(Input data Opens)

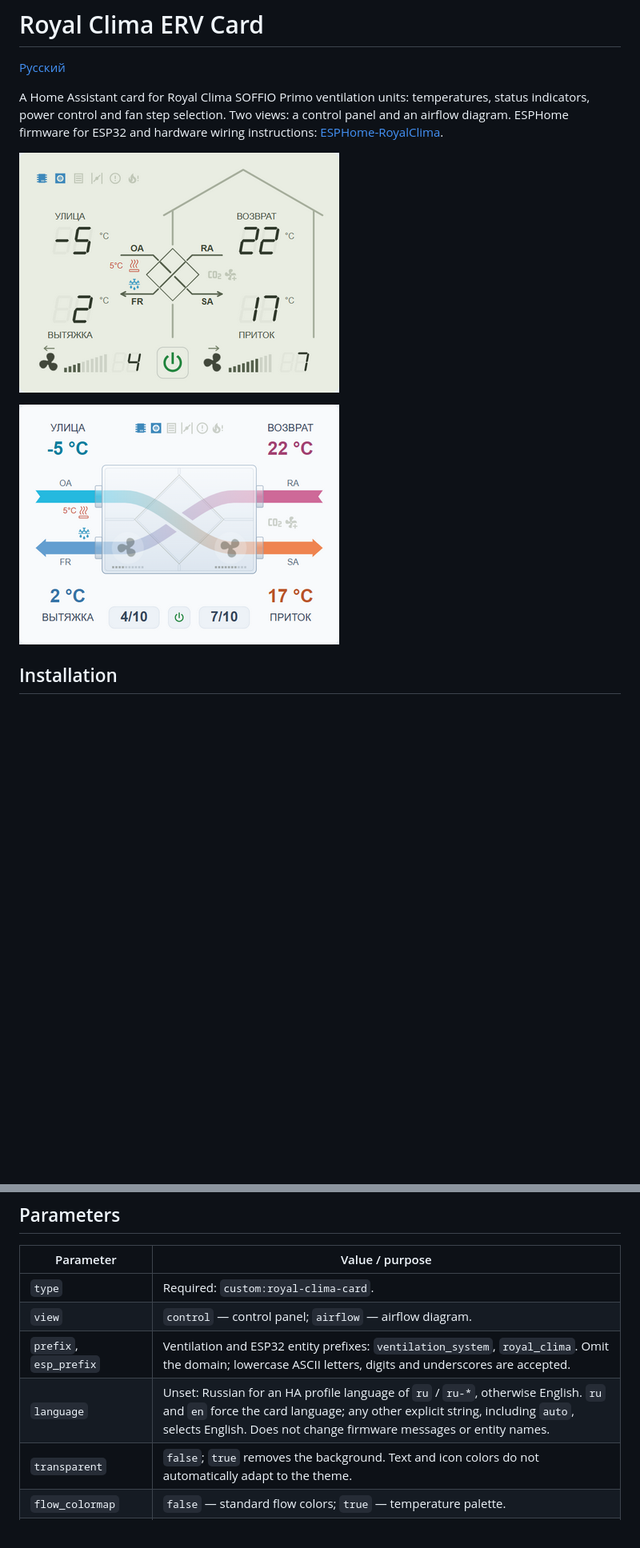
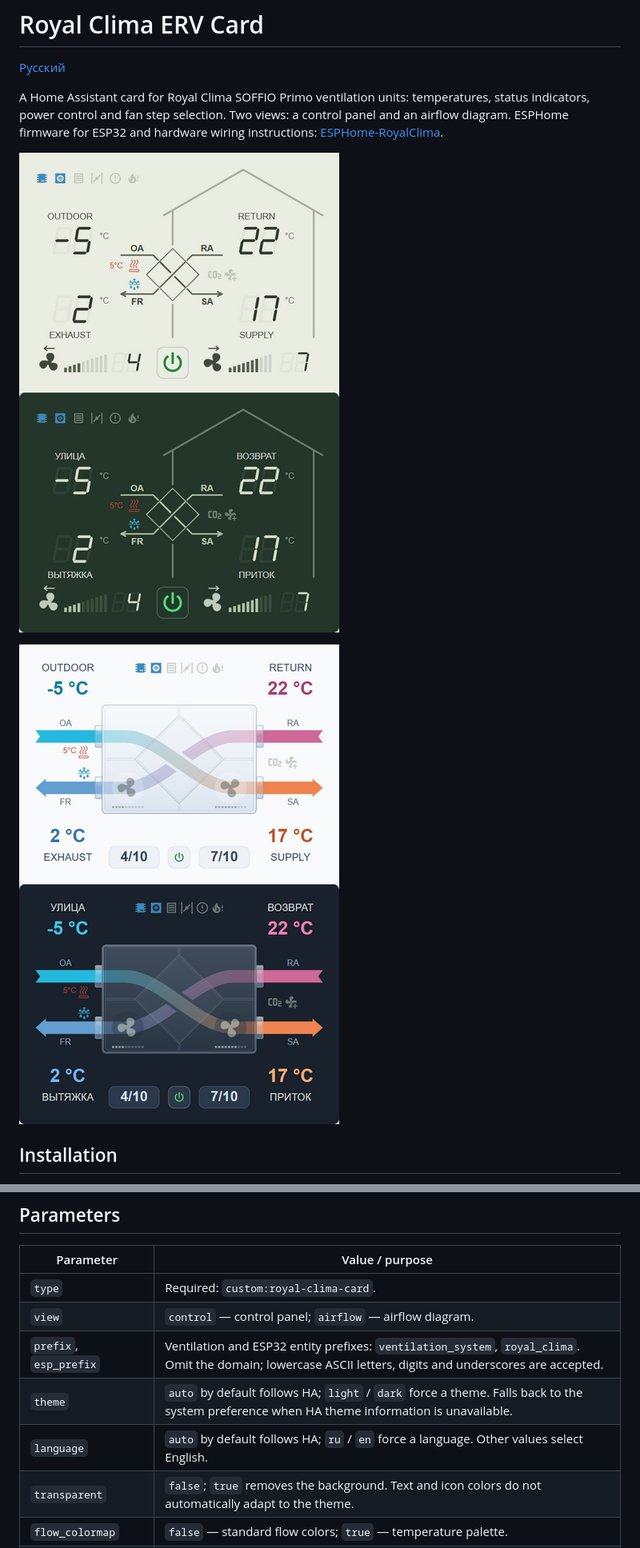
Before and after one commit to alidonet/ha-royal-clima-card, a Markdown page: README.md, 2 parts joined by grey strips. Shown at 80% size. Rendered like a GitHub page; pictures changed too: images/control_panel.png, images/control_panel_dark.png (added), images/flows_panel.png; blank space fills up the shorter version.

Commit message:
Add dark theme

```diff
--- a/README.md
+++ b/README.md
@@ -5,8 +5,10 @@
 A Home Assistant card for Royal Clima SOFFIO Primo ventilation units: temperatures, status indicators, power control and fan step selection. Two views: a control panel and an airflow diagram. ESPHome firmware for ESP32 and hardware wiring instructions: [ESPHome-RoyalClima](https://github.com/alidonet/ESPHome-RoyalClima).
 
 ![Control panel](images/control_panel.png)
+![Control panel](images/control_panel_dark.png)
 
 ![Airflow diagram](images/flows_panel.png)
+![Airflow diagram](images/flows_panel_dark.png)
 
 ## Installation
 
@@ -92,7 +94,8 @@ entities:
 | `type` | Required: `custom:royal-clima-card`. |
 | `view` | `control` — control panel; `airflow` — airflow diagram. |
 | `prefix`, `esp_prefix` | Ventilation and ESP32 entity prefixes: `ventilation_system`, `royal_clima`. Omit the domain; lowercase ASCII letters, digits and underscores are accepted. |
-| `language` | Unset: Russian for an HA profile language of `ru` / `ru-*`, otherwise English. `ru` and `en` force the card language; any other explicit string, including `auto`, selects English. Does not change firmware messages or entity names. |
+| `theme` | `auto` by default follows HA; `light` / `dark` force a theme. Falls back to the system preference when HA theme information is unavailable. |
+| `language` | `auto` by default follows HA; `ru` / `en` force a language. Other values select English. |
 | `transparent` | `false`; `true` removes the background. Text and icon colors do not automatically adapt to the theme. |
 | `flow_colormap` | `false` — standard flow colors; `true` — temperature palette. |
 | `sensor_boost_co2` | `true` — CO₂ icon; `false` — humidity icon. Changes the icon and tooltip; does not detect the sensor type. |
```
Also changed, not shown: other parts of README.md (+3 -4 lines), README.ru.md (+7 -5 lines), 1 other file.
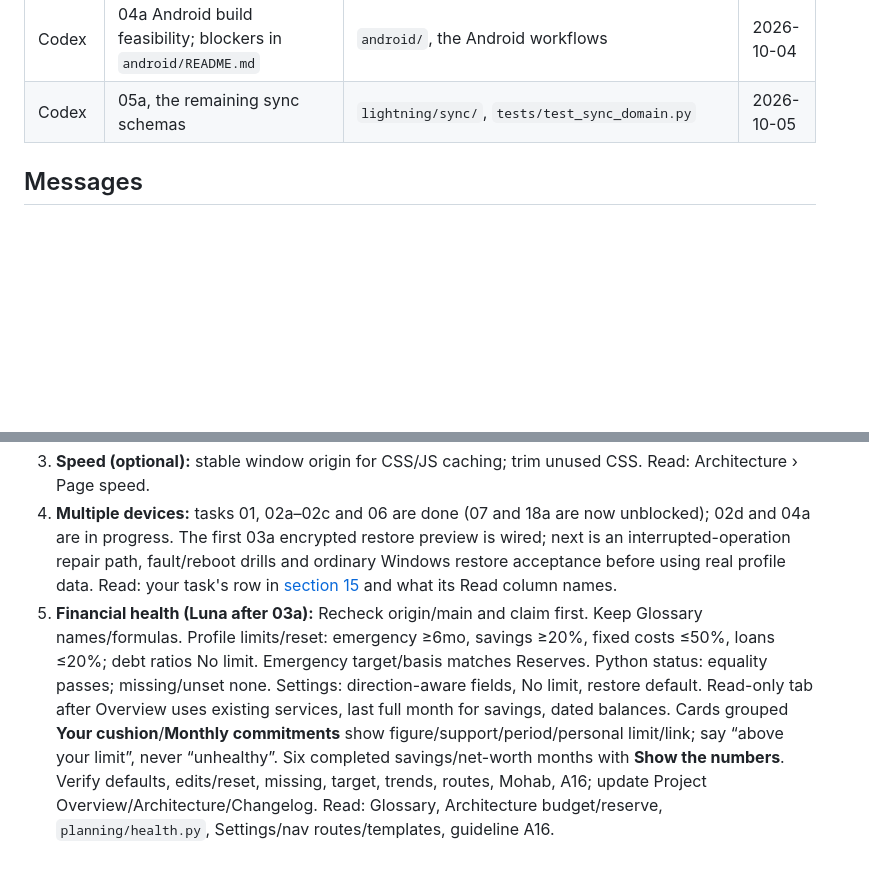
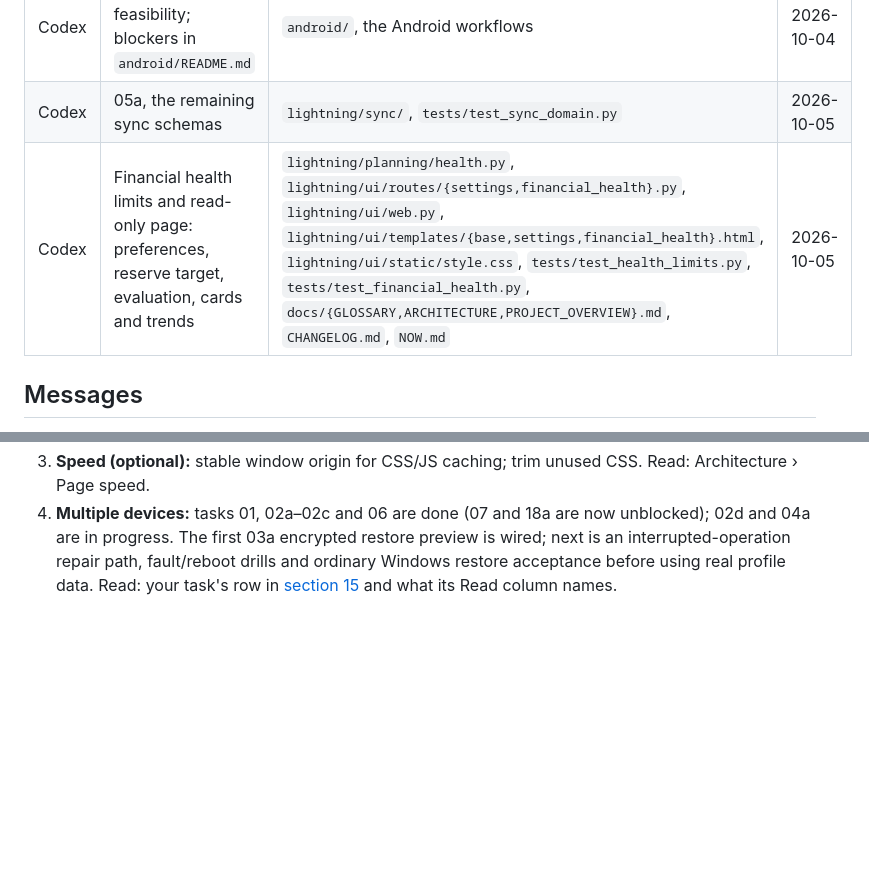
Before and after one commit to elfekimuhammed/Lightning, a Markdown page: NOW.md, 2 parts joined by grey strips. Rendered like a GitHub page; blank space fills up the shorter version.

Commit message:
Claim Financial health limits and page

```diff
--- a/NOW.md
+++ b/NOW.md
@@ -12,6 +12,7 @@ Work longer than one sitting, and its files. Stay out of claimed files; remove y
 | Luna, for Codex | 03a restore safety: durable intent and source-copy manifest, Windows marker publication, then explicit deterministic repair. Codex reviews it and owns the restore UI and docs | `lightning/runtime/restore.py`, `lightning/database/promotion_windows.py`, `tests/test_profile_session.py`, `tests/test_database_promotion_windows.py` | 2026-10-05 |
 | Codex | 04a Android build feasibility; blockers in `android/README.md` | `android/`, the Android workflows | 2026-10-04 |
 | Codex | 05a, the remaining sync schemas | `lightning/sync/`, `tests/test_sync_domain.py` | 2026-10-05 |
+| Codex | Financial health limits and read-only page: preferences, reserve target, evaluation, cards and trends | `lightning/planning/health.py`, `lightning/ui/routes/{settings,financial_health}.py`, `lightning/ui/web.py`, `lightning/ui/templates/{base,settings,financial_health}.html`, `lightning/ui/static/style.css`, `tests/test_health_limits.py`, `tests/test_financial_health.py`, `docs/{GLOSSARY,ARCHITECTURE,PROJECT_OVERVIEW}.md`, `CHANGELOG.md`, `NOW.md` | 2026-10-05 |
 
 ## Messages
 
@@ -29,4 +30,3 @@ Unclaimed: add a *Claimed* row before you start. Each item's **Read:** names wha
 2. **UX plan 5, 6, 8, 9:** Claim UI templates and `style.css`. Checkbox/radio accent is Azure but A10 says Nile (only import review uses Nile). Read: Project Overview › UX plan; guideline A10.
 3. **Speed (optional):** stable window origin for CSS/JS caching; trim unused CSS. Read: Architecture › Page speed.
 4. **Multiple devices:** tasks 01, 02a–02c and 06 are done (07 and 18a are now unblocked); 02d and 04a are in progress. The first 03a encrypted restore preview is wired; next is an interrupted-operation repair path, fault/reboot drills and ordinary Windows restore acceptance before using real profile data. Read: your task's row in [section 15](docs/proposals/multiple_devices.md#15-implementation-work-packages) and what its Read column names.
-5. **Financial health (Luna after 03a):** Recheck origin/main and claim first. Keep Glossary names/formulas. Profile limits/reset: emergency ≥6mo, savings ≥20%, fixed costs ≤50%, loans ≤20%; debt ratios No limit. Emergency target/basis matches Reserves. Python status: equality passes; missing/unset none. Settings: direction-aware fields, No limit, restore default. Read-only tab after Overview uses existing services, last full month for savings, dated balances. Cards grouped **Your cushion**/**Monthly commitments** show figure/support/period/personal limit/link; say “above your limit”, never “unhealthy”. Six completed savings/net-worth months with **Show the numbers**. Verify defaults, edits/reset, missing, target, trends, routes, Mohab, A16; update Project Overview/Architecture/Changelog. Read: Glossary, Architecture budget/reserve, `planning/health.py`, Settings/nav routes/templates, guideline A16.
```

(Input data Closes)

Exercise aim
Reproduce all entries exactly. Pictures do not belong in the copy.

Response below
Before and after one commit to alidonet/ha-royal-clima-card, a Markdown page: README.md, 2 parts joined by grey strips. Shown at 80% size. Rendered like a GitHub page; pictures changed too: images/control_panel.png, images/control_panel_dark.png (added), images/flows_panel.png; blank space fills up the shorter version.

Commit message:
Add dark theme

```diff
--- a/README.md
+++ b/README.md
@@ -5,8 +5,10 @@
 A Home Assistant card for Royal Clima SOFFIO Primo ventilation units: temperatures, status indicators, power control and fan step selection. Two views: a control panel and an airflow diagram. ESPHome firmware for ESP32 and hardware wiring instructions: [ESPHome-RoyalClima](https://github.com/alidonet/ESPHome-RoyalClima).
 
 ![Control panel](images/control_panel.png)
+![Control panel](images/control_panel_dark.png)
 
 ![Airflow diagram](images/flows_panel.png)
+![Airflow diagram](images/flows_panel_dark.png)
 
 ## Installation
 
@@ -92,7 +94,8 @@ entities:
 | `type` | Required: `custom:royal-clima-card`. |
 | `view` | `control` — control panel; `airflow` — airflow diagram. |
 | `prefix`, `esp_prefix` | Ventilation and ESP32 entity prefixes: `ventilation_system`, `royal_clima`. Omit the domain; lowercase ASCII letters, digits and underscores are accepted. |
-| `language` | Unset: Russian for an HA profile language of `ru` / `ru-*`, otherwise English. `ru` and `en` force the card language; any other explicit string, including `auto`, selects English. Does not change firmware messages or entity names. |
+| `theme` | `auto` by default follows HA; `light` / `dark` force a theme. Falls back to the system preference when HA theme information is unavailable. |
+| `language` | `auto` by default follows HA; `ru` / `en` force a language. Other values select English. |
 | `transparent` | `false`; `true` removes the background. Text and icon colors do not automatically adapt to the theme. |
 | `flow_colormap` | `false` — standard flow colors; `true` — temperature palette. |
 | `sensor_boost_co2` | `true` — CO₂ icon; `false` — humidity icon. Changes the icon and tooltip; does not detect the sensor type. |
```
Also changed, not shown: other parts of README.md (+3 -4 lines), README.ru.md (+7 -5 lines), 1 other file.
Before and after one commit to elfekimuhammed/Lightning, a Markdown page: NOW.md, 2 parts joined by grey strips. Rendered like a GitHub page; blank space fills up the shorter version.

Commit message:
Claim Financial health limits and page

```diff
--- a/NOW.md
+++ b/NOW.md
@@ -12,6 +12,7 @@ Work longer than one sitting, and its files. Stay out of claimed files; remove y
 | Luna, for Codex | 03a restore safety: durable intent and source-copy manifest, Windows marker publication, then explicit deterministic repair. Codex reviews it and owns the restore UI and docs | `lightning/runtime/restore.py`, `lightning/database/promotion_windows.py`, `tests/test_profile_session.py`, `tests/test_database_promotion_windows.py` | 2026-10-05 |
 | Codex | 04a Android build feasibility; blockers in `android/README.md` | `android/`, the Android workflows | 2026-10-04 |
 | Codex | 05a, the remaining sync schemas | `lightning/sync/`, `tests/test_sync_domain.py` | 2026-10-05 |
+| Codex | Financial health limits and read-only page: preferences, reserve target, evaluation, cards and trends | `lightning/planning/health.py`, `lightning/ui/routes/{settings,financial_health}.py`, `lightning/ui/web.py`, `lightning/ui/templates/{base,settings,financial_health}.html`, `lightning/ui/static/style.css`, `tests/test_health_limits.py`, `tests/test_financial_health.py`, `docs/{GLOSSARY,ARCHITECTURE,PROJECT_OVERVIEW}.md`, `CHANGELOG.md`, `NOW.md` | 2026-10-05 |
 
 ## Messages
 
@@ -29,4 +30,3 @@ Unclaimed: add a *Claimed* row before you start. Each item's **Read:** names wha
 2. **UX plan 5, 6, 8, 9:** Claim UI templates and `style.css`. Checkbox/radio accent is Azure but A10 says Nile (only import review uses Nile). Read: Project Overview › UX plan; guideline A10.
 3. **Speed (optional):** stable window origin for CSS/JS caching; trim unused CSS. Read: Architecture › Page speed.
 4. **Multiple devices:** tasks 01, 02a–02c and 06 are done (07 and 18a are now unblocked); 02d and 04a are in progress. The first 03a encrypted restore preview is wired; next is an interrupted-operation repair path, fault/reboot drills and ordinary Windows restore acceptance before using real profile data. Read: your task's row in [section 15](docs/proposals/multiple_devices.md#15-implementation-work-packages) and what its Read column names.
-5. **Financial health (Luna after 03a):** Recheck origin/main and claim first. Keep Glossary names/formulas. Profile limits/reset: emergency ≥6mo, savings ≥20%, fixed costs ≤50%, loans ≤20%; debt ratios No limit. Emergency target/basis matches Reserves. Python status: equality passes; missing/unset none. Settings: direction-aware fields, No limit, restore default. Read-only tab after Overview uses existing services, last full month for savings, dated balances. Cards grouped **Your cushion**/**Monthly commitments** show figure/support/period/personal limit/link; say “above your limit”, never “unhealthy”. Six completed savings/net-worth months with **Show the numbers**. Verify defaults, edits/reset, missing, target, trends, routes, Mohab, A16; update Project Overview/Architecture/Changelog. Read: Glossary, Architecture budget/reserve, `planning/health.py`, Settings/nav routes/templates, guideline A16.
```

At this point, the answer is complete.